### What to produce
Where does the word "whiteColor" occur in the data below? Copy each line that holds it.

### Data shown

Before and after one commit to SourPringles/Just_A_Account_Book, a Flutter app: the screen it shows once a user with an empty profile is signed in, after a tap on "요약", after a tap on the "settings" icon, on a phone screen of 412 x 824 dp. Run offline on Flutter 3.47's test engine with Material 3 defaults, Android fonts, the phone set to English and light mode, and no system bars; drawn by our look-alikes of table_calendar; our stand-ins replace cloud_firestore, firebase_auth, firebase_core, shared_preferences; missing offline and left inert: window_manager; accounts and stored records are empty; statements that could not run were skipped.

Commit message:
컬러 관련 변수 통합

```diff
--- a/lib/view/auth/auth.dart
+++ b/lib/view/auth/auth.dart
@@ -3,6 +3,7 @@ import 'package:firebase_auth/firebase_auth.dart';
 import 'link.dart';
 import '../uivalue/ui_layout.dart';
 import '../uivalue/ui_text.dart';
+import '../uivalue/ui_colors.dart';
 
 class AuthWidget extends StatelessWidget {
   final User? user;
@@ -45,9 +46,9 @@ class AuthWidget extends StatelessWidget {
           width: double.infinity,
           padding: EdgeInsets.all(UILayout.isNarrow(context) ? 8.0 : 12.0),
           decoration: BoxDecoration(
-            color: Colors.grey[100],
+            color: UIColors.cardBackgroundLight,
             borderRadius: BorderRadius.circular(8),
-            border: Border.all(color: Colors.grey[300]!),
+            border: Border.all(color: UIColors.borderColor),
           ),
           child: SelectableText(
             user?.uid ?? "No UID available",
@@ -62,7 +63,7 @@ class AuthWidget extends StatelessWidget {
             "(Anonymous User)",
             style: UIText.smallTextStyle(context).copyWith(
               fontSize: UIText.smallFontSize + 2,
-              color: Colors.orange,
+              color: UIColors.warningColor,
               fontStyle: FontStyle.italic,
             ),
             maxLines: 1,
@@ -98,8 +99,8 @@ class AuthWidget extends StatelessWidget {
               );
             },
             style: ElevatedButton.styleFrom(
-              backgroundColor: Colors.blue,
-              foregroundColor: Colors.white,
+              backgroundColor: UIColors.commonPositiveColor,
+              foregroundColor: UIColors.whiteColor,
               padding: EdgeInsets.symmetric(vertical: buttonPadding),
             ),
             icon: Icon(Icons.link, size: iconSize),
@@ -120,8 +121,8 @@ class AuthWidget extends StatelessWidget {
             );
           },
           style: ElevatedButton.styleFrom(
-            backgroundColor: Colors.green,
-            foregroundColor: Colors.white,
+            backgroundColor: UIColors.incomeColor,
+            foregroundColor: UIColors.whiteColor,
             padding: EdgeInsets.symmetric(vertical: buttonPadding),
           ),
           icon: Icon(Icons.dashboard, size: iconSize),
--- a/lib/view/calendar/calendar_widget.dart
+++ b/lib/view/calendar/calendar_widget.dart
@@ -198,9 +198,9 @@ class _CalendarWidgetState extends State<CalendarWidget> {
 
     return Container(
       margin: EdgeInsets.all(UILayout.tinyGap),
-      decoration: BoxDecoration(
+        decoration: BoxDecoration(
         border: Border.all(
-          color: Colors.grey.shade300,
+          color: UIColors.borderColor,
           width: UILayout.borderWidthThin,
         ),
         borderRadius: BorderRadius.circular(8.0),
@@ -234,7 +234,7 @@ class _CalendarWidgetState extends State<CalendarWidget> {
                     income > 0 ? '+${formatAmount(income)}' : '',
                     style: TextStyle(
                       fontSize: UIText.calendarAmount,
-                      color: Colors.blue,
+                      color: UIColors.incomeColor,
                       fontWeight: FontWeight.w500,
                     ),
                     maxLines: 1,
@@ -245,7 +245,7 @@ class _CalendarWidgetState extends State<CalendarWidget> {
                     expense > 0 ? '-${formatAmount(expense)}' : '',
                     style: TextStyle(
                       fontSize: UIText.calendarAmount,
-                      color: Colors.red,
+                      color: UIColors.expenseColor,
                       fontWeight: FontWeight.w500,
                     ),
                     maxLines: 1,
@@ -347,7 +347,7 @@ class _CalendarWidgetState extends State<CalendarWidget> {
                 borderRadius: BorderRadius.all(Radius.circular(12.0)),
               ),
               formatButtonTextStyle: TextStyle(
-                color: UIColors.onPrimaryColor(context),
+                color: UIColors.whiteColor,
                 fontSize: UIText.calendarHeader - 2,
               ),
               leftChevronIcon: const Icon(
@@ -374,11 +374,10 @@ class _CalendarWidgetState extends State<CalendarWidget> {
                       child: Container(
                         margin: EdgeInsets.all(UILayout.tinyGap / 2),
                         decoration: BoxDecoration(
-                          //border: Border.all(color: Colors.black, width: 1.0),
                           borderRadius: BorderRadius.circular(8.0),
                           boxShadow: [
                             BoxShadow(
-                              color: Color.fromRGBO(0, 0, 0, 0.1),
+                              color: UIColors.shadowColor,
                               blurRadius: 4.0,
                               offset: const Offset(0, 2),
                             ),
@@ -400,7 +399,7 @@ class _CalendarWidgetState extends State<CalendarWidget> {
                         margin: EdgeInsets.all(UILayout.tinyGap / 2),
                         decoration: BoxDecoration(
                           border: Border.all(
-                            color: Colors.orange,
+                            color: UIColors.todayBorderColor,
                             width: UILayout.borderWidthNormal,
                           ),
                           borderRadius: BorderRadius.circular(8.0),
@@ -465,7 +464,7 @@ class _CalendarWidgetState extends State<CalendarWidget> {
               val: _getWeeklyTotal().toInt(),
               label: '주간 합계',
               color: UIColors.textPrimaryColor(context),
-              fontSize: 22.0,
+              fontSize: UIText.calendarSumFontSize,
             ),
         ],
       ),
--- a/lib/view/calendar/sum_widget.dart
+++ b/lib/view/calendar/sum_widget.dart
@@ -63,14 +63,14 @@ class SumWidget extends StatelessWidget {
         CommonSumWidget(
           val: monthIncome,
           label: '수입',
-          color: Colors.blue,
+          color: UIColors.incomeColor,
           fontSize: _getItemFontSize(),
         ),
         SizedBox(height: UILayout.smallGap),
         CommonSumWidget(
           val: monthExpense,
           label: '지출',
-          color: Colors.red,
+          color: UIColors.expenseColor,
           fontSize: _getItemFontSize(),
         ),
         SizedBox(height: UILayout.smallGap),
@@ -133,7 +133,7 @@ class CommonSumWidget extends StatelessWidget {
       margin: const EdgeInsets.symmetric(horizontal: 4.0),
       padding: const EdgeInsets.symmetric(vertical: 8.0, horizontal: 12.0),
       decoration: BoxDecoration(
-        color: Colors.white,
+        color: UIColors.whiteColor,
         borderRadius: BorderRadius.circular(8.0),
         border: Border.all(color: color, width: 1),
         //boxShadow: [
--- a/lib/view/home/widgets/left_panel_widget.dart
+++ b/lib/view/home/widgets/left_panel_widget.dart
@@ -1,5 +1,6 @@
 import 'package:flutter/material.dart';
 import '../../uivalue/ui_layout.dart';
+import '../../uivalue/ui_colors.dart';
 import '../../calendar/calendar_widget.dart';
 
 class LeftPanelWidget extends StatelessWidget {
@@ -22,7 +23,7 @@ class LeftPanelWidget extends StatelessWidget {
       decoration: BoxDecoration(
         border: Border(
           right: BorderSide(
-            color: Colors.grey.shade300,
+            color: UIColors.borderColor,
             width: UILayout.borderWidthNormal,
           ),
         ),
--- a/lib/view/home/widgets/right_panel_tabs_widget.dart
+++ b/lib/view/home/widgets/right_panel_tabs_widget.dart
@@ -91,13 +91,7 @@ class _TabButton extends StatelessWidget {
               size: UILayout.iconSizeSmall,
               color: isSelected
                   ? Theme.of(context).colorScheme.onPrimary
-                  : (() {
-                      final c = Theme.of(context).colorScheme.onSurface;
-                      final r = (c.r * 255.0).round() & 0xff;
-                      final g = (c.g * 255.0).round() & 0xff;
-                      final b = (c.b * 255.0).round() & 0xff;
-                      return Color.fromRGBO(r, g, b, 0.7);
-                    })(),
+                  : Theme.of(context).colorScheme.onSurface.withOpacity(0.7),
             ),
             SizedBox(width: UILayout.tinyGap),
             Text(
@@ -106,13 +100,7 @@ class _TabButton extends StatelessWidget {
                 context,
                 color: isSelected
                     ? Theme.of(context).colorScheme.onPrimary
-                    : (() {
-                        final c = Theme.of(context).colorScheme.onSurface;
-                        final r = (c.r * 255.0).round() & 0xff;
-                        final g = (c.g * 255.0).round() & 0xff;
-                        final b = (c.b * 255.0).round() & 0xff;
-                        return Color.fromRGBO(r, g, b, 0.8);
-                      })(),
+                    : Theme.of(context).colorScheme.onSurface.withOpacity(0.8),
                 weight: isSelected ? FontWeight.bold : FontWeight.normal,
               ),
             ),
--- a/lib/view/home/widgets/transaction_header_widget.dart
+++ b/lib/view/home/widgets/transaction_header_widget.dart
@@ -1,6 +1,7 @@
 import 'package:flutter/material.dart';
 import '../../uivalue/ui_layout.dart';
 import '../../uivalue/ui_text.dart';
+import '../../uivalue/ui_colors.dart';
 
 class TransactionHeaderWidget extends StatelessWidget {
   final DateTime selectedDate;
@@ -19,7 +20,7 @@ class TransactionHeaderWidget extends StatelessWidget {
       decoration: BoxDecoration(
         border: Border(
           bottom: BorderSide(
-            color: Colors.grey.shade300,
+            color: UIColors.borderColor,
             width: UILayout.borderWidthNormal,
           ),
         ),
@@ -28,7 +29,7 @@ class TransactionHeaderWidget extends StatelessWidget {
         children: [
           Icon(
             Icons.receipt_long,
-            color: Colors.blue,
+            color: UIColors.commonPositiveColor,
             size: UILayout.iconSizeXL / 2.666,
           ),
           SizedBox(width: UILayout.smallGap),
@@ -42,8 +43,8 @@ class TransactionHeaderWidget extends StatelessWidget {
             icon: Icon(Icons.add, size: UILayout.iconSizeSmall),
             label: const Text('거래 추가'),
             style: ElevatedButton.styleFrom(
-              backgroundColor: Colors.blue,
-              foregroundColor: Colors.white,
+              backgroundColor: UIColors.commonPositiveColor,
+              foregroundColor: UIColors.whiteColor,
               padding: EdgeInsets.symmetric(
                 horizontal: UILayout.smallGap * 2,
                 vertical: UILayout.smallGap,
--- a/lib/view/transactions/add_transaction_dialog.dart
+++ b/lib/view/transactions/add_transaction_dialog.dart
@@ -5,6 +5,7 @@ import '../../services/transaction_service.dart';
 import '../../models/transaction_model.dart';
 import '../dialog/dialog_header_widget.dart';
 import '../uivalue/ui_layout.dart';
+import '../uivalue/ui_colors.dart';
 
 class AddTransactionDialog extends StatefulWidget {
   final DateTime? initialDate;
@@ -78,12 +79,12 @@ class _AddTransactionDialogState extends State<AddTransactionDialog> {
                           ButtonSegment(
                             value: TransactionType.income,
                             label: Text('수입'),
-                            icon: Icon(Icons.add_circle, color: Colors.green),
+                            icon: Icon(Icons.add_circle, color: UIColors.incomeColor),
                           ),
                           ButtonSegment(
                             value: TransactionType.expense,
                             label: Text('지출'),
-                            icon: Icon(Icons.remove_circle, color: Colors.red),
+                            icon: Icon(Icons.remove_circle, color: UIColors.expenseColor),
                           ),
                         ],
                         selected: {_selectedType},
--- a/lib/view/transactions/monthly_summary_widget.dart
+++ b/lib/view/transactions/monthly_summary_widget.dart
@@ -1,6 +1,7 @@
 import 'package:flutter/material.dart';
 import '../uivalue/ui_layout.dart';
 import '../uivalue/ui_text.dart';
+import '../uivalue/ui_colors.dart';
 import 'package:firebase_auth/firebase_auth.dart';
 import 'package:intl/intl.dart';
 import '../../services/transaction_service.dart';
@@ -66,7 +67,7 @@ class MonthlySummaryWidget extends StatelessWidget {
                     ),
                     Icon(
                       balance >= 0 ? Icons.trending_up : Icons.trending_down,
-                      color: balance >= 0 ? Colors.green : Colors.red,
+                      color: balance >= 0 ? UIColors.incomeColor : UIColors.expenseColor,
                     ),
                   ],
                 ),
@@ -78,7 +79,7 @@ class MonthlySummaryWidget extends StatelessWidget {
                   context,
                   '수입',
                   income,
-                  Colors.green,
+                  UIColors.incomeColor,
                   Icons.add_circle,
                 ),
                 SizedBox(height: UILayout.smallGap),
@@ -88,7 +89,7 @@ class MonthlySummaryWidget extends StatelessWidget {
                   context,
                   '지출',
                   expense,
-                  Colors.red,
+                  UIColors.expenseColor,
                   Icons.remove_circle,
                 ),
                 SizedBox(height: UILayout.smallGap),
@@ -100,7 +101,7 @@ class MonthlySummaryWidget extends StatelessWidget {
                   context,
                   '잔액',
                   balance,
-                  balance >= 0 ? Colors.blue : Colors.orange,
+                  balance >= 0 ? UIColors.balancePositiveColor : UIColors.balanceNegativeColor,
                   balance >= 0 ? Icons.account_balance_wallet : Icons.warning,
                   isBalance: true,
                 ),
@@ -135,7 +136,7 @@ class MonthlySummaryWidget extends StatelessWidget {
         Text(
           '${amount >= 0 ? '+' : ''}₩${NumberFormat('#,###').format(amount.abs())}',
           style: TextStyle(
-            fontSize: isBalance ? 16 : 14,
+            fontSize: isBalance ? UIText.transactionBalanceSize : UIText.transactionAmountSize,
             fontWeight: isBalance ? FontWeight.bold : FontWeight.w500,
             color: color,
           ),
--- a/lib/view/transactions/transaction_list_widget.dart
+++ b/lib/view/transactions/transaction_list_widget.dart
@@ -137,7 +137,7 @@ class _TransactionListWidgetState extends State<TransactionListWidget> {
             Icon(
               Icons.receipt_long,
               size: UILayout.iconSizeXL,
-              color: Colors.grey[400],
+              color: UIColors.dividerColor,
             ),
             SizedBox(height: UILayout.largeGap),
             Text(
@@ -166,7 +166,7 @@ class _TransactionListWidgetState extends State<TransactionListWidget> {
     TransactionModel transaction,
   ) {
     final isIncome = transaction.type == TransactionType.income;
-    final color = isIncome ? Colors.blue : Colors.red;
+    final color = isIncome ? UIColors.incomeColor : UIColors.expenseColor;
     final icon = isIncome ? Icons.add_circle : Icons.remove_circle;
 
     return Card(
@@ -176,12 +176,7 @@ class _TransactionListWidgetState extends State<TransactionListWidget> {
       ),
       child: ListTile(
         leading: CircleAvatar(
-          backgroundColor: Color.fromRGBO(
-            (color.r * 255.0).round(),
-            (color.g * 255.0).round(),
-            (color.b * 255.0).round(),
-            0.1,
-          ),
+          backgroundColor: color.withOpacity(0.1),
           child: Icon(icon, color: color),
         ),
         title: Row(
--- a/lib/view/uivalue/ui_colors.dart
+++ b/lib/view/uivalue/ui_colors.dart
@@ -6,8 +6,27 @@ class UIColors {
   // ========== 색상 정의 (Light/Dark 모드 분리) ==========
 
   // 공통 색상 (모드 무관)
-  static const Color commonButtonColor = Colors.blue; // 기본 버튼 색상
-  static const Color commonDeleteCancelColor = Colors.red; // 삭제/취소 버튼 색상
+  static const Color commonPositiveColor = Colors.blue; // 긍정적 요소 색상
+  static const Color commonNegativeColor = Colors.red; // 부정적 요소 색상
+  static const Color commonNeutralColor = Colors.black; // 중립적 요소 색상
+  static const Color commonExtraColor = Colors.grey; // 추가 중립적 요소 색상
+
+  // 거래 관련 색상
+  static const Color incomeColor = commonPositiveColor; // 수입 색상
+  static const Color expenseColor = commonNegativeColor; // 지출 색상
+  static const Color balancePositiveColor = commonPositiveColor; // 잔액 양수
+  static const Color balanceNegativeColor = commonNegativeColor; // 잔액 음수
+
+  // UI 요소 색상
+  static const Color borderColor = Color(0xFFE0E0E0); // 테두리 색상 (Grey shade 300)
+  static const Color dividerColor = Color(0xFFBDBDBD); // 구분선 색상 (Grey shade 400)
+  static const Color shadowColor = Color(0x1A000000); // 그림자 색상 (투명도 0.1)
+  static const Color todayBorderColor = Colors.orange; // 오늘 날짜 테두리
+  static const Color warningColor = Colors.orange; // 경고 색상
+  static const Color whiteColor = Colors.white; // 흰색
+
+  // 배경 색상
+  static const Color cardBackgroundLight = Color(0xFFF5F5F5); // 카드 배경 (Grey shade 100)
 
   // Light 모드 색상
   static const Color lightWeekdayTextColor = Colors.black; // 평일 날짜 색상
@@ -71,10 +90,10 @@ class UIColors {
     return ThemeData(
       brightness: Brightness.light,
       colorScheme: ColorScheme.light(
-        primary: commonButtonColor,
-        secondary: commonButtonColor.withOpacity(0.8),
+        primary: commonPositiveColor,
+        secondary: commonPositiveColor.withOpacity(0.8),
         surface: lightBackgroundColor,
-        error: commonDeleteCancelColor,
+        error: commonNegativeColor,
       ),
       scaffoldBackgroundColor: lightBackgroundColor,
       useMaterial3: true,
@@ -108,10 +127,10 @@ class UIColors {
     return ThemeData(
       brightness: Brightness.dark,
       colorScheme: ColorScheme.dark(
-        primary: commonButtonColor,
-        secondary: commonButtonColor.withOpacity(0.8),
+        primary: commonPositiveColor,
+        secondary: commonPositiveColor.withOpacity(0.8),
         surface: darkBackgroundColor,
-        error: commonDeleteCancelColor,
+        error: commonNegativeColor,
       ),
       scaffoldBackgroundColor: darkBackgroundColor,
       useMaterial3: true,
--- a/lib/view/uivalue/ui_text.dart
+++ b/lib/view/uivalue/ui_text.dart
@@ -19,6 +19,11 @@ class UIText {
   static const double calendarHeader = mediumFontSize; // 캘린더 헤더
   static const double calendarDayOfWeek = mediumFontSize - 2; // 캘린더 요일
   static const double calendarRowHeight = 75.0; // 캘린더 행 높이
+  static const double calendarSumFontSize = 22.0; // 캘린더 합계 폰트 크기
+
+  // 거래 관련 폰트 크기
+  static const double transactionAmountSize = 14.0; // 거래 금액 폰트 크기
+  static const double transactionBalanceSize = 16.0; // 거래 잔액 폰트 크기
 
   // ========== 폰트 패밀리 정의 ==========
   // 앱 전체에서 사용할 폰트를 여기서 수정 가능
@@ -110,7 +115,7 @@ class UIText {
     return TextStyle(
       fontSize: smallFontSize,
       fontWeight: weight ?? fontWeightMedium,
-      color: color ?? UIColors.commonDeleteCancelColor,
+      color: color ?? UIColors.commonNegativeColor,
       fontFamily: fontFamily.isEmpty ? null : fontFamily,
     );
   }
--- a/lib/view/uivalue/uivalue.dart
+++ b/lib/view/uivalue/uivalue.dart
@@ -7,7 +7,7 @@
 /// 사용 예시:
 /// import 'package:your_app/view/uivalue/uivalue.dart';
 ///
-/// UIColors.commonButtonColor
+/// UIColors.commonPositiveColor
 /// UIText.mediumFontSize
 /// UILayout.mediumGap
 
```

### Written response
+              foregroundColor: UIColors.whiteColor,
+            foregroundColor: UIColors.whiteColor,
+                color: UIColors.whiteColor,
+        color: UIColors.whiteColor,
+              foregroundColor: UIColors.whiteColor,
+  static const Color whiteColor = Colors.white; // 흰색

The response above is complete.